Those old coffee grounds may be useful to decrease the mosquito population.
I can just see a Jim Hunt cartoon – a female mosquito at a fertility clinic with a cup of coffee.
So instead of tossing those old coffee grounds into the trash or down the sink, consider putting them into your garden and lawn.
Parasit Vectors. 2015; 8: 272.
Published online 2015 May 14. doi: 10.1186/s13071-015-0874-6
Coffee and its waste repel gravid Aedes albopictus females and inhibit the development of their embryos
Tomomitsu Satho, Hamady Dieng,corresponding author Muhammad Hishamuddin Itam Ahmad, Salbiah Binti Ellias, Ahmad Abu Hassan, Fatimah Abang, Idris Abd Ghani, Fumio Miake, Hamdan Ahmad, Yuki Fukumitsu, Wan Fatma Zuharah, Abdul Hafiz Ab Majid, Nur Faeza Abu Kassim, Nur Aida Hashim, Olaide Olawunmi Ajibola, Fatima Abdulla Al-Khayyat, and Cirilo Nolasco-Hipolito
Dr. Terry Simpson

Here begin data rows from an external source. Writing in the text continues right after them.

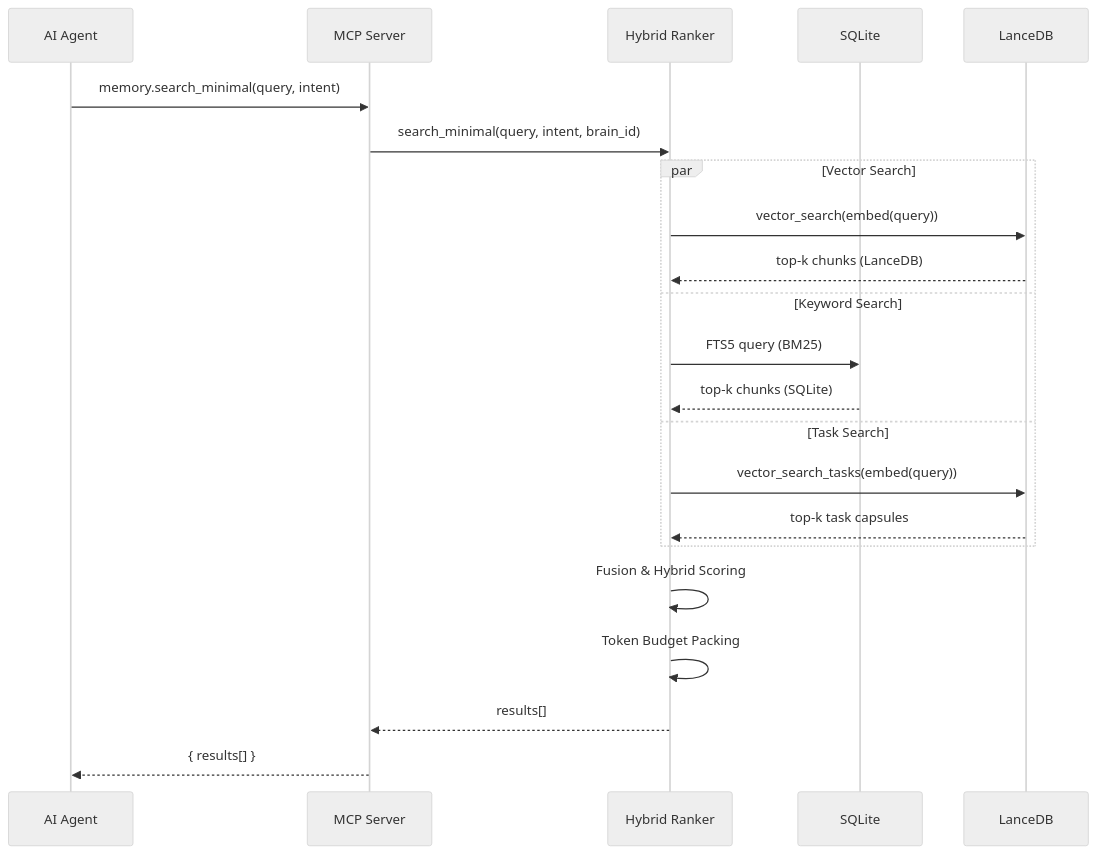
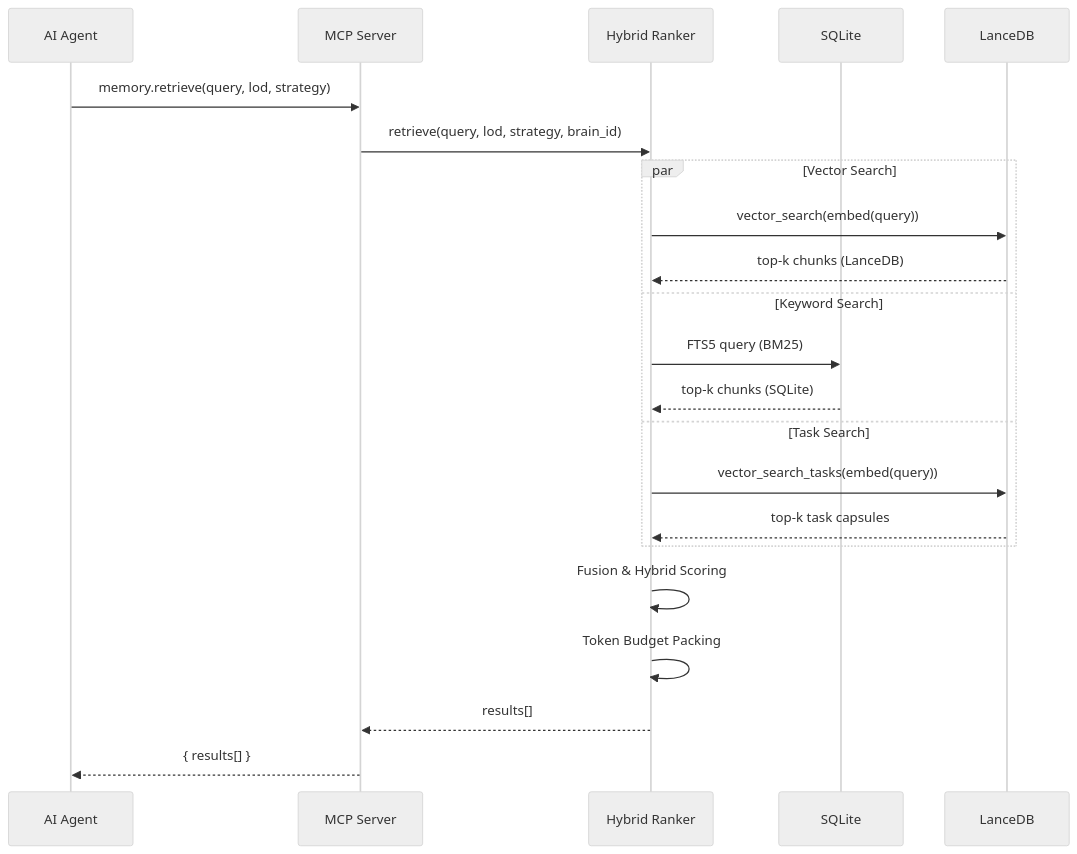
One commit to benediktms/brain changed the fourth of 4 diagrams in docs/ARCHITECTURE.md. Above: the diagram before and after it, drawn with Mermaid (neutral theme). The commit also changed other lines of this file and 27 other files, not shown here.

First line of the commit message:
refactor(retrieve): remove legacy search_minimal and expand tools (#97)

````diff
--- a/docs/ARCHITECTURE.md
+++ b/docs/ARCHITECTURE.md
@@ -209,27 +208,27 @@
 ```mermaid
 sequenceDiagram
     participant Agent as AI Agent
     participant MCP as MCP Server
     participant HR as Hybrid Ranker
     participant DB as SQLite
     participant Vec as LanceDB
 
-    Agent->>MCP: memory.search_minimal(query, intent)
-    MCP->>HR: search_minimal(query, intent, brain_id)
+    Agent->>MCP: memory.retrieve(query, lod, strategy)
+    MCP->>HR: retrieve(query, lod, strategy, brain_id)
     
     par Vector Search
         HR->>Vec: vector_search(embed(query))
         Vec-->>HR: top-k chunks (LanceDB)
     and Keyword Search
         HR->>DB: FTS5 query (BM25)
         DB-->>HR: top-k chunks (SQLite)
     and Task Search
         HR->>Vec: vector_search_tasks(embed(query))
         Vec-->>HR: top-k task capsules
     end
 
     HR->>HR: Fusion & Hybrid Scoring
     HR->>HR: Token Budget Packing
     HR-->>MCP: results[]
     MCP-->>Agent: { results[] }
 ```
````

Dr. Terry Simpson received his undergraduate and graduate degrees from the University of Chicago where he spent several years in the Kovler Viral Oncology laboratories doing genetic engineering. He found he liked people more than petri dishes, and went to medical school. Dr. Simpson, a weight loss surgeon is an advocate of culinary medicine. The first surgeon to become certified in Culinary Medicine, he believes teaching people to improve their health through their food and in their kitchen. On the other side of the world, he has been a leading advocate of changing health care to make it more "relationship based," and his efforts awarded his team the Malcolm Baldrige award for healthcare in 2011 for the NUKA system of care in Alaska and in 2013 Dr Simpson won the National Indian Health Board Area Impact Award. A frequent contributor to media outlets discussing health related topics and advances in medicine, he is also a proud dad, husband, author, cook, and surgeon “in that order.” For media inquiries, please visit www.terrysimpson.com.